In the early 1990’s, Communism had just fallen and the former Soviet Union struggled to become a free-enterprising democracy. Those were years of birth pains and suffering, much different from life under Lenin, Stalin, or Kruchev.
Communism had stripped the Soviets of their belief in God and trust in religious systems, whether Jew or Gentile. The vacuum of fallen government and struggling democracy made the people very hungry for faith, and more specifically God in the form of Jesus Christ. Those were glorious days of spiritual strides as we joined the ranks of numerous teams that flooded into the former Soviet Union preaching the gospel. Thousands came to Jesus and needed to be fed and discipled.
I remember those days as the most difficult of my life and the most rewarding. Each night my husband and I would fall into bed utterly exhausted, often bewildered by the culture, challenges, and problems yet joyful that we decided to go — even in mid-life with the unpaved, uncharted road of pioneering ahead of us wound into the difficult unknown.
We began the first Bible school in a fishing village 90 kilometers outside Odessa, Ukraine, in a Communist indoctrination youth camp. Much to our amazement, twenty-five eager students showed up. Another couple and their three boys joined the effort, so we were two families — four adults putting effort into pioneering the first Messianic Jewish Bible school.
Of the four, I was the weakest link. The cultural adjustments bothered me the most. I was shocked at my own reactions, even embarrassed. And… the battle seemed too intense, more suited for someone younger and energetic. The cold bothered me. Russian seemed much harder to learn than Hebrew. The people seemed like aliens, and they looked at us as if we WERE the aliens. In the small fishing village of the coast of the Black Sea, Myaki, some had never seen foreigners, much less Americans from the West.
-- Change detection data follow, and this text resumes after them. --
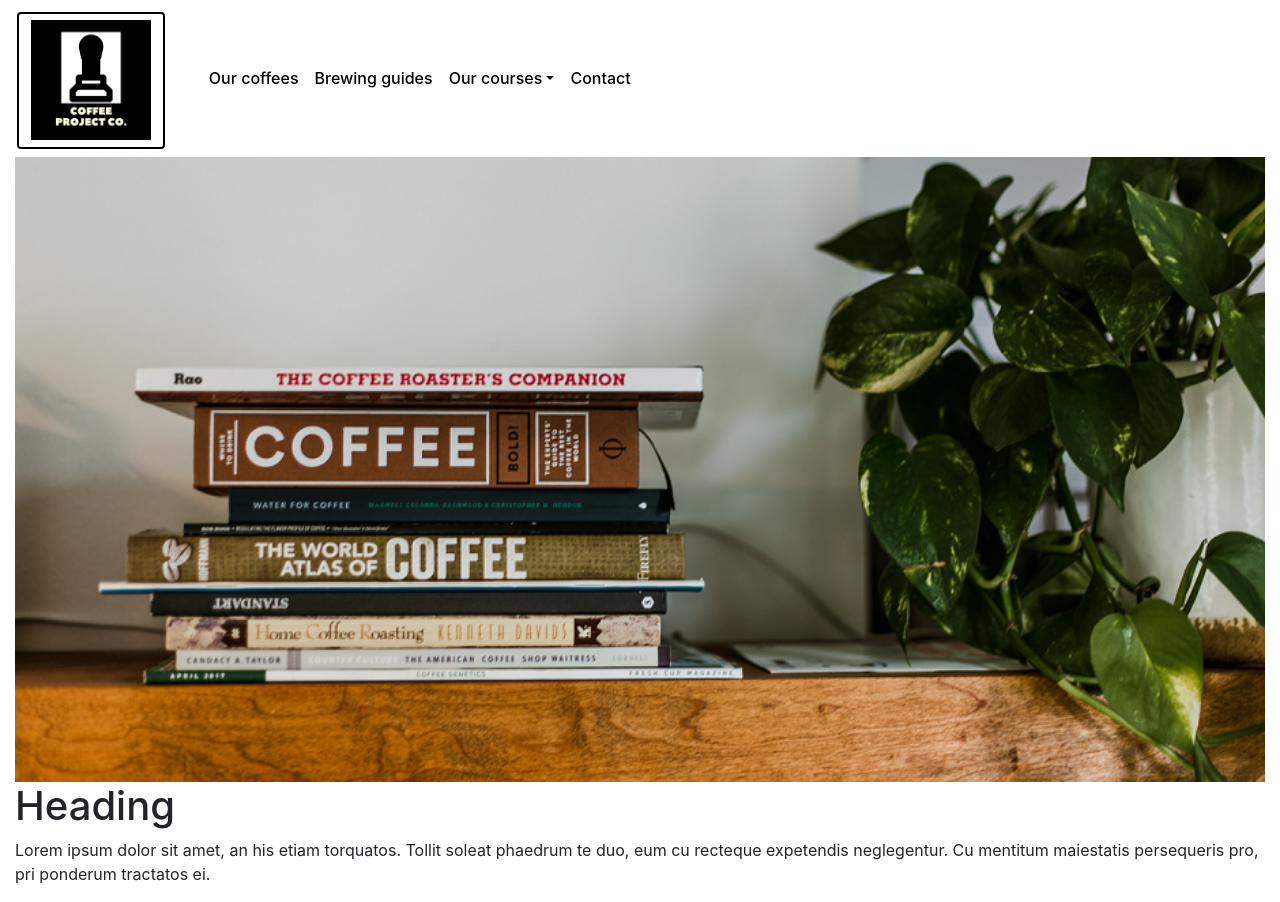
Repository: roxanahefferon/M1
Page: courses.html
The author's editor kept a record of every edit. The page is drawn from the files as they stood at one moment, then again after the next edit.
The browser window is 1280 px wide. The pictures show the whole page.
Some web libraries are served in a nearby version.

Above is the page before.

### courses.html
<!DOCTYPE html>
<html lang="en">

<head>
  <meta charset="UTF-8">
  <meta name="viewport" content="width=device-width, initial-scale=1.0">
  <meta http-equiv="X-UA-Compatible" content="ie=edge">
  <link rel="stylesheet" href="https://maxcdn.bootstrapcdn.com/bootstrap/4.0.0/css/bootstrap.min.css" integrity="sha384-Gn5384xqQ1aoWXA+058RXPxPg6fy4IWvTNh0E263XmFcJlSAwiGgFAW/dAiS6JXm" crossorigin="anonymous">
  <script src="https://kit.fontawesome.com/877201db70.js" crossorigin="anonymous"></script>
  <link rel="stylesheet" href="assets/css/style.css" type="text/css" />
  <title>Coffee Project Co.</title>
</head>

<header>

  <! --- navbar --->

  <nav class="navbar navbar-expand-sm navbar-light fixed-top"> <a class="navbar-brand" href="index.html"> <img src="./assets/images/coffee-project-logo.png" width="120px" alt="bbb-logo"></a>
    <button class="navbar-toggler" type="button" data-toggle="collapse" data-target="#collapsibleNavbar">
    <span class="navbar-toggler-icon"></span>
  </button>
    <div class="collapse navbar-collapse " id="collapsibleNavbar">
      <ul class="navbar-nav">
        <li class="nav-item">
          <a class="nav-link" href="#">Our coffees</a>
        </li>
        <li class="nav-item">
          <a class="nav-link" href="# ">Brewing guides</a>
        </li>
        <li class="nav-item dropdown">
          <a class="nav-link dropdown-toggle" href="#" id="navbardrop" data-toggle="dropdown">Our courses</a>
          <div class="dropdown-menu">
            <a class="dropdown-item" href="#">Intro to coffee</a>
            <a class="dropdown-item" href="#">Barista SCA</a>
            <a class="dropdown-item" href="#">Brewing SCA</a>
          </div>
        </li>
        <li class="nav-item">
          <a class="nav-link" href="#">Contact</a>
        </li>
      </ul>
    </div>
  </nav>

</header>


<div class="container-fluid">
<div class="courses-img1">
  <img src="./assets/images/sca-courses-img.png" alt="coffee books on shelf image" style="width:100%;">
  <div class="courses-text">
  <div class="courses-heading">
    <h1>Heading</h1>
    </div>
  <div class="courses-body">
    <p>Lorem ipsum dolor sit amet, an his etiam torquatos. Tollit soleat phaedrum te duo, eum cu recteque expetendis neglegentur. Cu mentitum maiestatis persequeris pro, pri ponderum tractatos ei.</p>
  </div>
  </div>
</div>
</div>













<footer>

</footer>

<body>

  <script src="https://code.jquery.com/jquery-3.2.1.slim.min.js" integrity="sha384-KJ3o2DKtIkvYIK3UENzmM7KCkRr/rE9/Qpg6aAZGJwFDMVNA/GpGFF93hXpG5KkN" crossorigin="anonymous"></script>
  <script src="https://cdnjs.cloudflare.com/ajax/libs/popper.js/1.12.9/umd/popper.min.js" integrity="sha384-ApNbgh9B+Y1QKtv3Rn7W3mgPxhU9K/ScQsAP7hUibX39j7fakFPskvXusvfa0b4Q" crossorigin="anonymous"></script>
  <script src="https://maxcdn.bootstrapcdn.com/bootstrap/4.0.0/js/bootstrap.min.js" integrity="sha384-JZR6Spejh4U02d8jOt6vLEHfe/JQGiRRSQQxSfFWpi1MquVdAyjUar5+76PVCmYl" crossorigin="anonymous"></script>
</body>

</html>

### assets/css/style.css
@import url('https://fonts.googleapis.com/css?family=Lato|Montserrat:500&display=swap');

body {
    margin: 0;
    padding: 0;
}

/* --- navbar --- */

.navbar-brand {
    margin-left: 0.05rem;
    margin-top: 0.25rem;
    border: solid 2px;
    border-color: #000000;
    border-radius: 0.25rem;
    padding: .40rem .75rem;
}

.navbar-light {
    background-color: #ffffff;
}

.navbar fixed-top {
    position: fixed !important;
}

.navbar-brand:hover {
    border-color: #b87333;
}

.navbar .navbar-toggler {
    border: solid 2px;
    border-color: #000000;
}

.navbar .navbar-toggler:hover {
    border-color: #b87333;
}

.dropdown a {
    font-weight: 500;
}

.navbar-nav a {
    font-weight: 500;
}

.dropdown-menu {
    border: solid 2px;
    color: #000000;
}

.dropdown-menu:hover {
    color: #b87333;
}

.navbar-collapse {
    margin-left: 20px;
}

.nav-item a {
    color: #000000;
}

.navbar-light .navbar-nav .nav-link {
    color: #000000;
}

.bgblack {
    background-color: #000000;
}

/* --- jumbotron hero image --- */

.jumbotron-container {
    margin-top: 180px;
}

.jumbotron {
    background-image: url("https://i.imgur.com/ysdDc1S.png");
    background-position: center;
    background-repeat: no-repeat;
    background-size: cover;
    position: relative;
    margin-bottom: 0.5rem;
}

.jumbotron h1,
.jumbotron p {
    color: #fafafa;
    text-align: center;
}

.jumbotron-divider {
    background-color: #b87333;
    margin: 1.5rem;
}

.badge-light {
    background-color: #b87333;
    border: none;
    color: #ffffff;
    font-weight: lighter;
}

.badge-light:hover {
    background-color: #4a4a4f;
    border: none;
    color: #000000;
    font-weight: inherit;
    font-size: 1rem;
}

.quote-landing {
    color: #b87333;
    text-align: center;
    font-family: "Lora", sans-serif;
    font-weight: 500;
    font-size: 1.2rem;
    margin-top: 1rem;
    padding: 5px;
    border: 2px solid;
    border-color: #b87333;
    border-radius: 0.3rem;
}

.quote {
    margin-top: 1rem;
    margin-bottom: 1rem;
}

/* --- about us --- */

.about {
    color: #fafafa;
    font-weight: lighter;
    margin-bottom: 0.5rem;
    padding: 0.5rem 0;
    border-radius: 0.25rem;
}

.about p {
    margin: 1rem;
    text-align: center;
}

/* --- beans --- */

.ourbeans {
    position: relative;
    text-align: center;
    color: white;
    text-transform: uppercase;
    font-weight: bolder;
    font-size: 1.8rem;
}

.ourbeansheader {
    position: absolute;
    top: 50%;
    left: 50%;
    transform: translate(-50%, -50%);
    border: 5px solid;
    border-radius: 0.25rem;
    padding: 0.4rem;
}


/* --- cards landing ---*/

.card1,
.card2 {
    margin-top: 2rem;
    padding-bottom: 2rem;
}

.card-header {
    background-color: #000000;
    color: #b87333;
    text-align: center;
}

.card-img-top {
    max-height: 50%;
}

.btn-light {
    background-color: #b87333;
}

/* --- sca courses --- */

.sca-section {
    margin-top: 20px;
}

.sca-img {
    padding: 0;
    border: 2px solid;
    border-radius: 0.25rem;
}

/* --- brew guides --- */

.brewguides {
    position: relative;
    text-align: center;
    color: white;
    text-transform: uppercase;
    font-weight: bolder;
    font-size: 1.8rem;
    margin-top: 2rem;
}

.brewguidesheader {
    position: absolute;
    top: 50%;
    left: 50%;
    transform: translate(-50%, -50%);
    border: 5px solid;
    border-radius: 0.25rem;
    padding: 0.4rem;
}

#methods {
    margin-top: 2rem;
}

/* --- media queries --- */

@media (min-width: 768px) {
    .quote-landing {
        font-size: 2.5rem;
    }
}

@media (min-width: 768px) {
    .ourbeans-img {
        height: 180px;
    }
}

After the next edit:
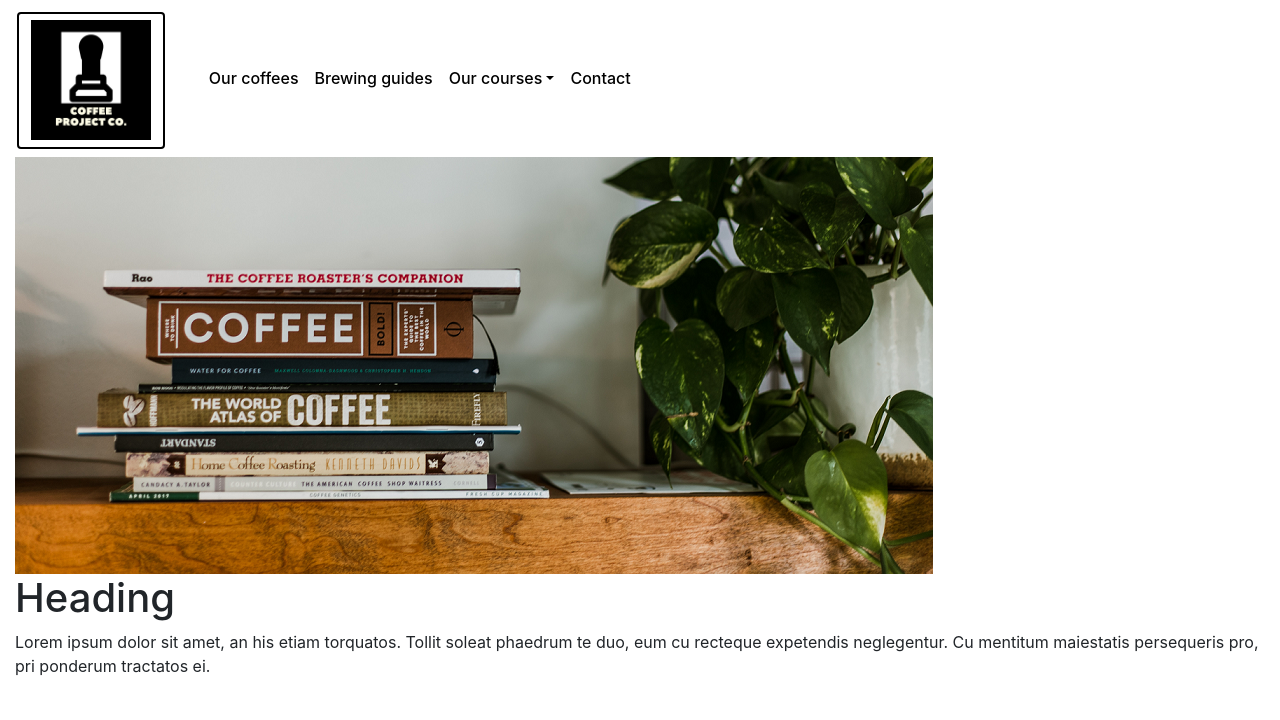
The edit:
--- a/courses.html
+++ b/courses.html
@@ -47,7 +47,7 @@
 
 <div class="container-fluid">
 <div class="courses-img1">
-  <img src="./assets/images/sca-courses-img.png" alt="coffee books on shelf image" style="width:100%;">
+  <img src="./assets/images/sca-courses-img.png" alt="coffee books on shelf image">
   <div class="courses-text">
   <div class="courses-heading">
     <h1>Heading</h1>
I wanted to go home — even before our container arrived with all our worldly goods! We went days without heat, fuel, gas, often without water. We couldn’t even take hot baths and were reduced to old-fashioned Soviet washing machines! We hung our clothes on the line and they froze or soured before they dried. It was a real test of endurance, and I wanted to give up.
I was supposed to home school our daughter and couldn’t, because I was too emotionally distraught. She ran wild with the other three boys in the field everyday, carefree and happy to spend life playing instead of studying. I was losing ground and couldn’t get a grip.
I did give up at least once a day. My husband grew weary too, but he didn’t give up like me. Among the four, I was the quitter.
But I learned something vital. Although I was the weakest link, my contribution still became valuable. The others still needed me. God had still called me and felt I COULD handle this. I couldn’t give up. And in spite of myself, I stayed and pressed by taking painful, small steps. I continued to plant, sow, and water in the cold, off-the-beaten lentil patch in Ukraine, where God had place us. He brought a harvest beyond belief.
Now the MJBI has Bible schools in many nations, with Holocaust feeding and outreach programs, congregations, and humanitarian aid works. I can’t take credit, because I was the weakest link in all the plowing and pioneering, but God brought harvest anyway.
Life is funny. One day you can be the strongest in the chain of your calling or career or just everyday living and suddenly find yourself the weakest and ready to give it all up. The lesson is not to glory in your strength when you are on top, not to despise the weak — rather remember your own limitations in times past. It is a sign of true strength and maturity to bear the weakness of others and see their value when they are not up to par or on your level. It is the best leaders who help the weak with patience and faith.
I am glad the other three had compassion on me in my weakness, urging me onward.
In weakness or strength, the work belongs to the Lord of the harvest. He will not share His glory with any man, lest we think our strength has won the victory.
And He has said to me, “My grace is sufficient for you, for power is perfected in weakness. Most gladly, therefore, I will rather boast about my weaknesses, so that the power of Christ may dwell in me” (I Corinthians 12:9).